#### HOW TO COMPLETE THIS TASK
Go through the data below and return each line containing the word "import".

#### DATA RECORDS
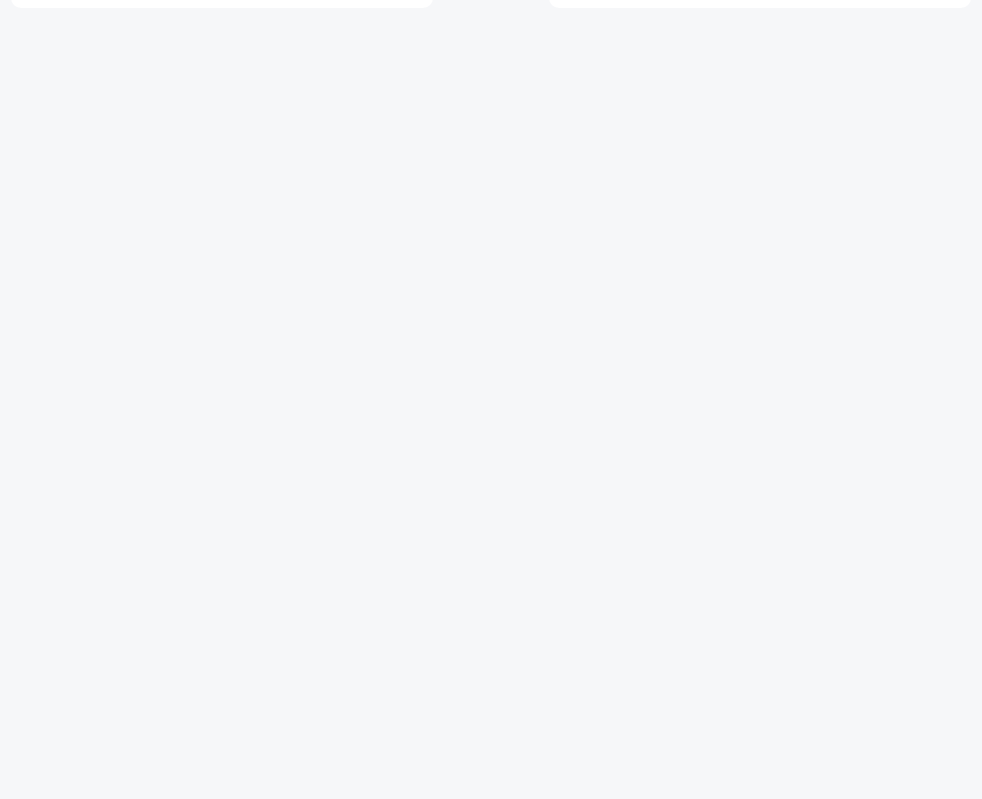
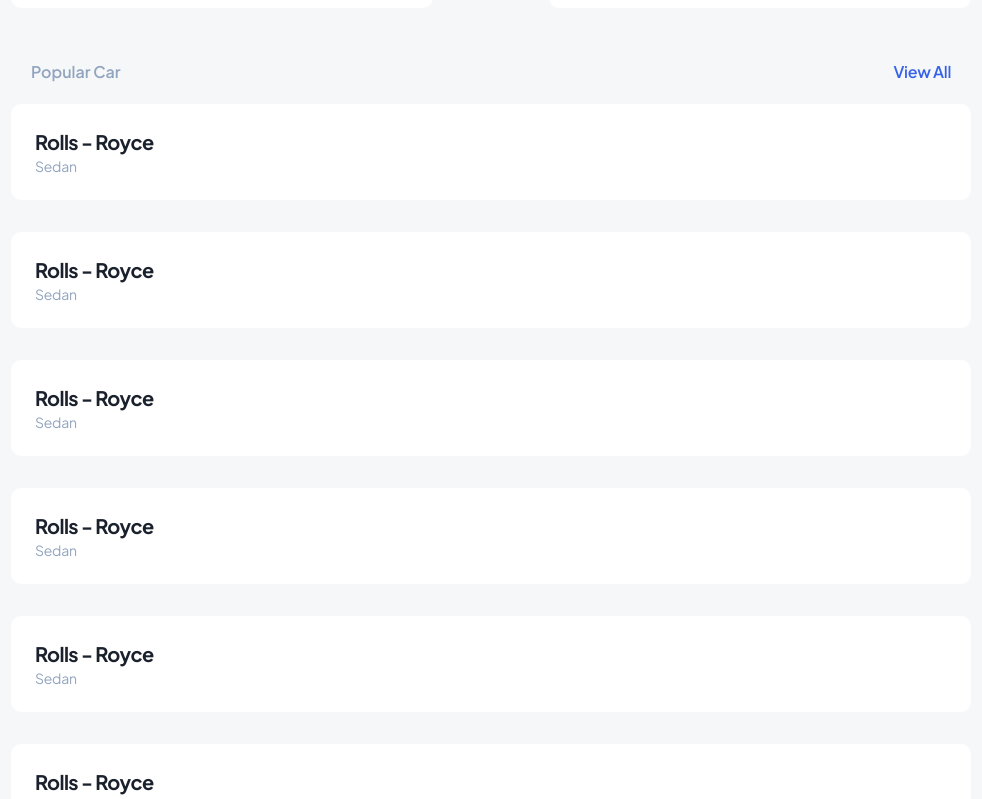
Before and after one commit to ulvi05/MorentRentProject, a React (Vite) app: page / in a window 1280 px wide. Shown: the part 640-1439 px from the top of the page, without its empty margins (149-1131 px from the left). Before the commit the page ends 800 px from the top, so only its background shows below. Built offline with nearby package versions, Linux system fonts and the light colour scheme.

Commit message:
feat: popular & rentcard added

```diff
--- /dev/null
+++ b/src/components/shared/rent-card/index.tsx
@@ -0,0 +1,16 @@
+export const RentCard = () => {
+  return (
+    <div className="w-full bg-white rounded-[10px] p-4 lg:p-6">
+      <div className="flex justify-between">
+        <div>
+          <h4 className="font-bold text-base text-secondary-500 lg:text-xl leading-[150%] tracking-[-0.6px]">
+            Rolls - Royce
+          </h4>
+          <p className="text-secondary-300 text-xs lg:text-sm leading-[150%] tracking-[-0.28px]">
+            Sedan
+          </p>
+        </div>
+      </div>
+    </div>
+  );
+};
--- /dev/null
+++ b/src/pages/home/components/Popular.tsx
@@ -0,0 +1,28 @@
+import { RentCard } from "@/components/shared/rent-card";
+import { Button } from "@/components/ui/button";
+import { Link } from "react-router-dom";
+
+export const PopularRentsSection = () => {
+  return (
+    <div>
+      <div className="flex items-center justify-between py-2.5">
+        <h3 className="pl-3 font-semibold lg:pl-5 text-secondary-300">
+          Popular Car
+        </h3>
+        <Button variant={"link"} asChild>
+          <Link to="/">View All</Link>
+        </Button>
+      </div>
+      <div className="grid gap-4 xl:grid-cols-4 md:gap-6 lg:gap-8">
+        <RentCard />
+        <RentCard />
+        <RentCard />
+        <RentCard />
+        <RentCard />
+        <RentCard />
+        <RentCard />
+        <RentCard />
+      </div>
+    </div>
+  );
+};
--- a/src/pages/home/index.tsx
+++ b/src/pages/home/index.tsx
@@ -1,11 +1,13 @@
 import { AvailabilityFilter } from "@/components/shared/availability-filter";
 import Hero from "./components/Hero";
+import { PopularRentsSection } from "./components/Popular";
 
 const HomePage = () => {
   return (
     <div className="container flex flex-col pt-4 pb-8 lg:pt-8 lg:pb-16 gap-y-6 lg:gap-y-8">
       <Hero />
       <AvailabilityFilter />
+      <PopularRentsSection />
     </div>
   );
 };
```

#### COMPLETED EXERCISE
+import { RentCard } from "@/components/shared/rent-card";
+import { Button } from "@/components/ui/button";
+import { Link } from "react-router-dom";
 import { AvailabilityFilter } from "@/components/shared/availability-filter";
 import Hero from "./components/Hero";
+import { PopularRentsSection } from "./components/Popular";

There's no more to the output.